The high five is now a popular symbol of excitement recognized and enacted across the country. What you probably don’t know is the high five originated right here in western Kentucky. Murray State University is the birthplace of the gesture. Now the local Chamber of Commerce is declaring next Saturday, High Five Day in Murray.

References to “high five” gestures can be traced back to 1850 in Daniel Kamenetz’s play Among Combatants, in which he references “a salutation of slapping palms.”

But what we think of as a high five is more recent. Murray State Sports Information Director Dave Winder says MSU basketball players began using it on a limited basis in the late fifties.

Chris Taylor met Winder in the Racer Athletics office below Stewart Stadium and he was at first taken aback. When he went to shake his hand, Winder left me hanging.

[Sound of knocking]

“Mr. Winder, Chris Taylor, WKMS.”

“Hey, Dave Winder, but actually we don’t shake hands anymore we high five.”

Winder explains a proper high five takes both technique and coordination.

“You have to make sure the high fiver and the high fivee have their hands at the proper level so there’s a good smack,” Winder says. “Your elbow has to be parallel to the ground and then there has to be some timing involved between the two parties.”

Winder says his Department is instituting a new policy as well.

“No longer are we doing handshakes at Murray State Athletics. We now high five whenever we meet.”

Mayfield resident Harold Leath graduated from Murray State in 1957, with a degree in Business Education.

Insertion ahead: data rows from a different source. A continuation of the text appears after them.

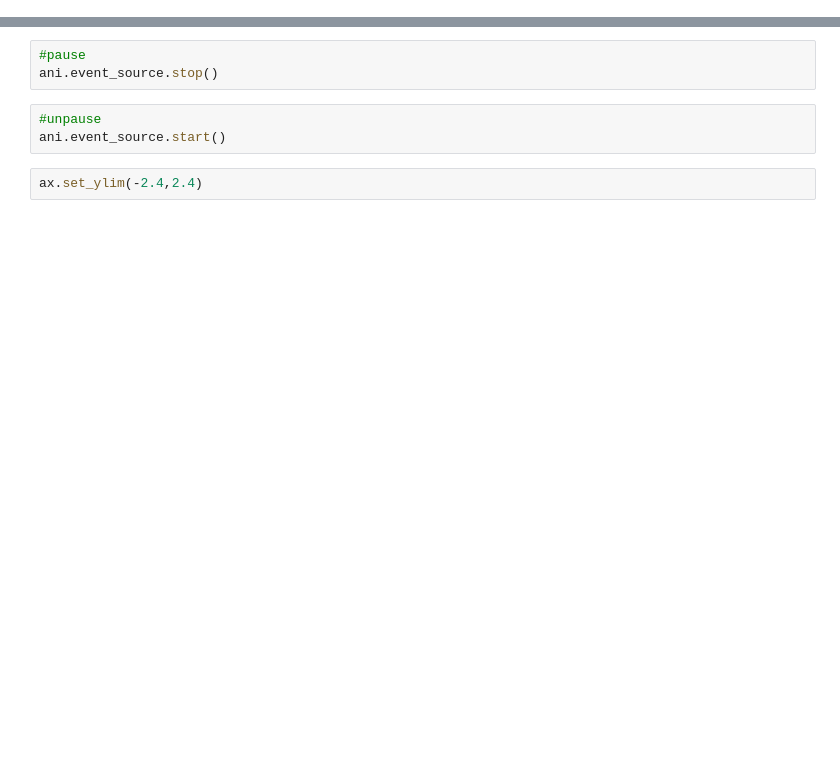
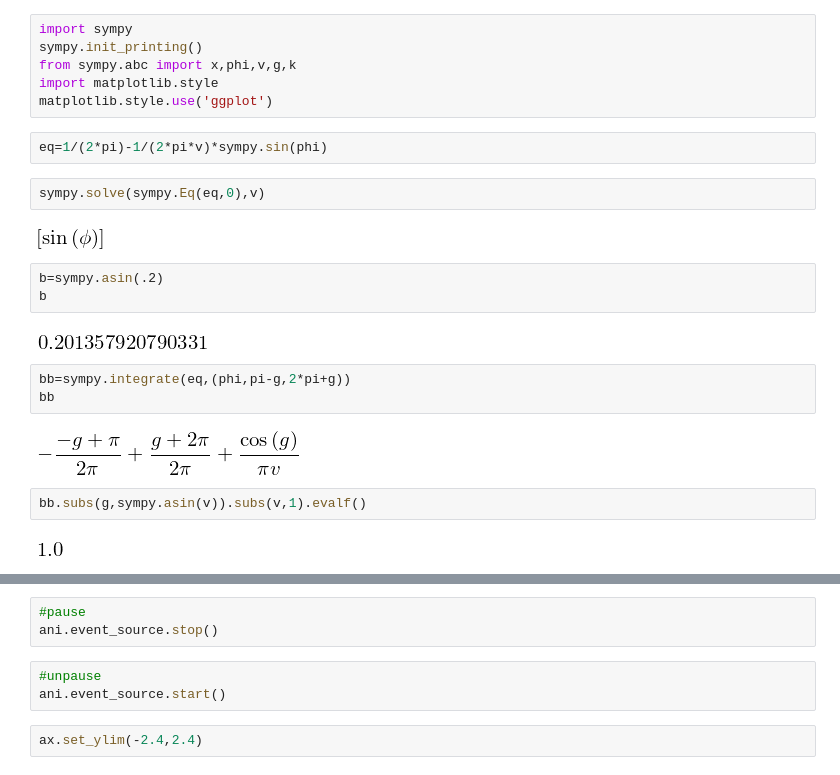
Before and after one commit to torhans/StudyGit, a Jupyter notebook: pib_sim.ipynb, the cells around one changed output, grey strips where cells are left out. Drawn from its saved outputs; the diff is of its cells as text; blank space fills up the shorter version.

```diff
--- a/pib_sim.ipynb
+++ b/pib_sim.ipynb
@@ -0,0 +1,26 @@
+# %%
+import sympy
+sympy.init_printing()
+from sympy.abc import x,phi,v,g,k
+import matplotlib.style
+matplotlib.style.use('ggplot')
+# %%
+eq=1/(2*pi)-1/(2*pi*v)*sympy.sin(phi)
+# %%
+sympy.solve(sympy.Eq(eq,0),v)
+# %% [output]
+[figure, added]
+# %%
+b=sympy.asin(.2)
+b
+# %% [output]
+[figure, added]
+# %%
+bb=sympy.integrate(eq,(phi,pi-g,2*pi+g))
+bb
+# %% [output]
+[figure, added]
+# %%
+bb.subs(g,sympy.asin(v)).subs(v,1).evalf()
+# %% [output]
+[figure, added]
```
Also changed, not shown: parts of 4 cells of this notebook.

“I was there before they named all the building after the teachers, the professors that I had at the time,” explains Leath.

Leath says he first saw basketball players use the high five during games. He and some of his friends picked it up soon after.

“And we high-fived everything then. If Dale OK’ed a date for tomorrow night, Bingo, my buddy and I would high five.”

Leath says high-fives were mostly a guy thing, with few women using them. He doesn’t know where the name came from, but says he first heard students calling it ‘a five.’

It wasn’t until the late seventies that the high five made it from cult gesture to phenomenon with a charismatic Murray State basketball player: Lamont Sleets. Ron Greene coached Sleets in the late 70s and early 80s when the basketball team began grabbing attention in the Ohio Valley Conference Championships.

The team won the OVC three times during Greene’s tenure. Greene remembers giving Sleets a high-five himself.

“I couldn’t refute that,” Greene says, “I just remember that that’s something that they did. It wouldn’t surprise me. I couldn’t validate it or non-validate it, but I know he could get up high and he could give fives. He’s the one that got them because he was such a great player.”

Murray-Calloway County Chamber of Commerce President Lance Allison says the city will honor Sleets by promoting the first Murray High Five Day on April 9.

“We all know that the radio was created in Murray, and how we have gotten left behind on the recognition for that,” Allison says. “Those things that we have produced out of this county and city, the credit has been taken for all across the nation, so we have decided that High Five Day is something we’re not going to let go of. And we feel like it goes along with our customer service theme we have going on this year.”

Allison says nearly 400 of the Chamber’s 680 members plan to offer high-five discounts during the day. Customers who high five an employee will get a five percent discount on their purchase.

Allison hopes to get the Murray mayor and Calloway County judge-executive to sign a proclamation making Murray the permanent official home of the high five.

“I guess maybe a week or so ago, they started putting up share the road’ signs. Well, what a lot of people don’t know is we’re looking at putting up share the five’ signs. And we’re going to put them up all around the business community and the city mainly,” says Allison.

The movement to promote high fives in Murray may be too late, as other moves threaten to replace it in popularity. Again, Dave Winder.

“Although it’s being threatened by the fist bump, the high five is our official handshake; the fist bump is not,” says Winder.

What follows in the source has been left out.